* Problem details: Every entry should be repeated exactly. Omit the pictures.

Data entries:

####################

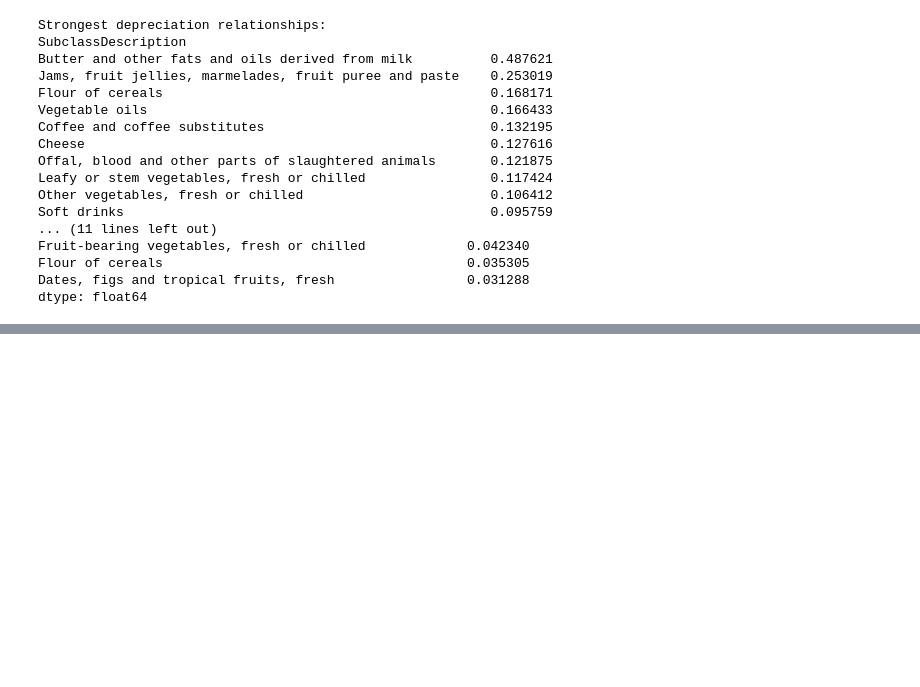
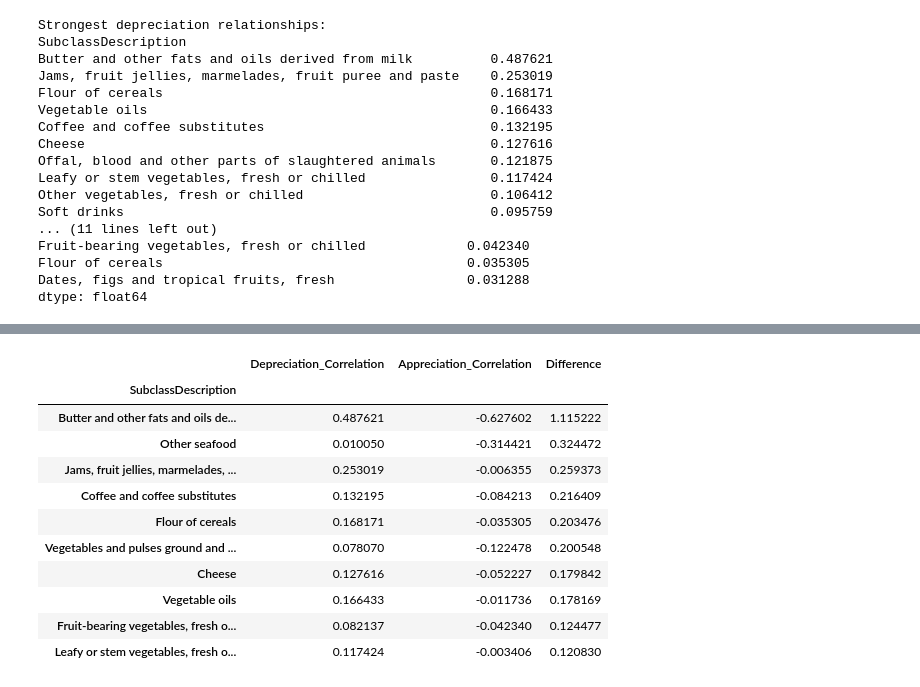
Before and after one commit to MasindiManaga/ERPT_ML_Research, a Jupyter notebook: notebooks/04_Exploratory_Data_Analysis.ipynb, the cells around one changed output, grey strips where cells are left out. Drawn from its saved outputs; the diff is of its cells as text; code cells hidden in the pictures; blank space fills up the shorter version.

Commit message:
Depreciation and Appreciation Magnitude relationships N4

```diff
--- a/notebooks/04_Exploratory_Data_Analysis.ipynb
+++ b/notebooks/04_Exploratory_Data_Analysis.ipynb
@@ -1230,0 +1239,22 @@ dtype: float64
+# %%
+depreciation_magnitude_corr = (
+    eda_relationship
+    .groupby("SubclassDescription")
+    .apply(
+        lambda x: x["CPI_Change_Pct"].corr(
+            x["Depreciation_Magnitude"]
+        )
+    )
+    .sort_values(ascending=False)
+)
+
+appreciation_magnitude_corr = (
+    eda_relationship
+    .groupby("SubclassDescription")
+    .apply(
+        lambda x: x["CPI_Change_Pct"].corr(
+            x["Appreciation_Magnitude"]
+        )
+    )
+    .sort_values(ascending=False)
+)
@@ -1230,0 +1285,35 @@ dtype: float64
+# %%
+asymmetry_corr = pd.concat(
+    [
+        depreciation_magnitude_corr.rename(
+            "Depreciation_Correlation"
+        ),
+        appreciation_magnitude_corr.rename(
+            "Appreciation_Correlation"
+        )
+    ],
+    axis=1
+)
+
+asymmetry_corr["Difference"] = (
+    asymmetry_corr["Depreciation_Correlation"]
+    - asymmetry_corr["Appreciation_Correlation"]
+)
+
+asymmetry_corr.sort_values(
+    "Difference",
+    ascending=False
+).head(10)
+# %% [output]
+|  | Depreciation_Correlation | Appreciation_Correlation | Difference |
+| SubclassDescription |  |  |  |
+| Butter and other fats and oils de... | 0.487621 | -0.627602 | 1.115222 |
+| Other seafood | 0.010050 | -0.314421 | 0.324472 |
+| Jams, fruit jellies, marmelades, ... | 0.253019 | -0.006355 | 0.259373 |
+| Coffee and coffee substitutes | 0.132195 | -0.084213 | 0.216409 |
+| Flour of cereals | 0.168171 | -0.035305 | 0.203476 |
+| Vegetables and pulses ground and ... | 0.078070 | -0.122478 | 0.200548 |
+| Cheese | 0.127616 | -0.052227 | 0.179842 |
+| Vegetable oils | 0.166433 | -0.011736 | 0.178169 |
+| Fruit-bearing vegetables, fresh o... | 0.082137 | -0.042340 | 0.124477 |
+| Leafy or stem vegetables, fresh o... | 0.117424 | -0.003406 | 0.120830 |
```
Also changed, not shown: parts of 4 cells of this notebook.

####################

* Answer:
Before and after one commit to MasindiManaga/ERPT_ML_Research, a Jupyter notebook: notebooks/04_Exploratory_Data_Analysis.ipynb, the cells around one changed output, grey strips where cells are left out. Drawn from its saved outputs; the diff is of its cells as text; code cells hidden in the pictures; blank space fills up the shorter version.

Commit message:
Depreciation and Appreciation Magnitude relationships N4

```diff
--- a/notebooks/04_Exploratory_Data_Analysis.ipynb
+++ b/notebooks/04_Exploratory_Data_Analysis.ipynb
@@ -1230,0 +1239,22 @@ dtype: float64
+# %%
+depreciation_magnitude_corr = (
+    eda_relationship
+    .groupby("SubclassDescription")
+    .apply(
+        lambda x: x["CPI_Change_Pct"].corr(
+            x["Depreciation_Magnitude"]
+        )
+    )
+    .sort_values(ascending=False)
+)
+
+appreciation_magnitude_corr = (
+    eda_relationship
+    .groupby("SubclassDescription")
+    .apply(
+        lambda x: x["CPI_Change_Pct"].corr(
+            x["Appreciation_Magnitude"]
+        )
+    )
+    .sort_values(ascending=False)
+)
@@ -1230,0 +1285,35 @@ dtype: float64
+# %%
+asymmetry_corr = pd.concat(
+    [
+        depreciation_magnitude_corr.rename(
+            "Depreciation_Correlation"
+        ),
+        appreciation_magnitude_corr.rename(
+            "Appreciation_Correlation"
+        )
+    ],
+    axis=1
+)
+
+asymmetry_corr["Difference"] = (
+    asymmetry_corr["Depreciation_Correlation"]
+    - asymmetry_corr["Appreciation_Correlation"]
+)
+
+asymmetry_corr.sort_values(
+    "Difference",
+    ascending=False
+).head(10)
+# %% [output]
+|  | Depreciation_Correlation | Appreciation_Correlation | Difference |
+| SubclassDescription |  |  |  |
+| Butter and other fats and oils de... | 0.487621 | -0.627602 | 1.115222 |
+| Other seafood | 0.010050 | -0.314421 | 0.324472 |
+| Jams, fruit jellies, marmelades, ... | 0.253019 | -0.006355 | 0.259373 |
+| Coffee and coffee substitutes | 0.132195 | -0.084213 | 0.216409 |
+| Flour of cereals | 0.168171 | -0.035305 | 0.203476 |
+| Vegetables and pulses ground and ... | 0.078070 | -0.122478 | 0.200548 |
+| Cheese | 0.127616 | -0.052227 | 0.179842 |
+| Vegetable oils | 0.166433 | -0.011736 | 0.178169 |
+| Fruit-bearing vegetables, fresh o... | 0.082137 | -0.042340 | 0.124477 |
+| Leafy or stem vegetables, fresh o... | 0.117424 | -0.003406 | 0.120830 |
```
Also changed, not shown: parts of 4 cells of this notebook.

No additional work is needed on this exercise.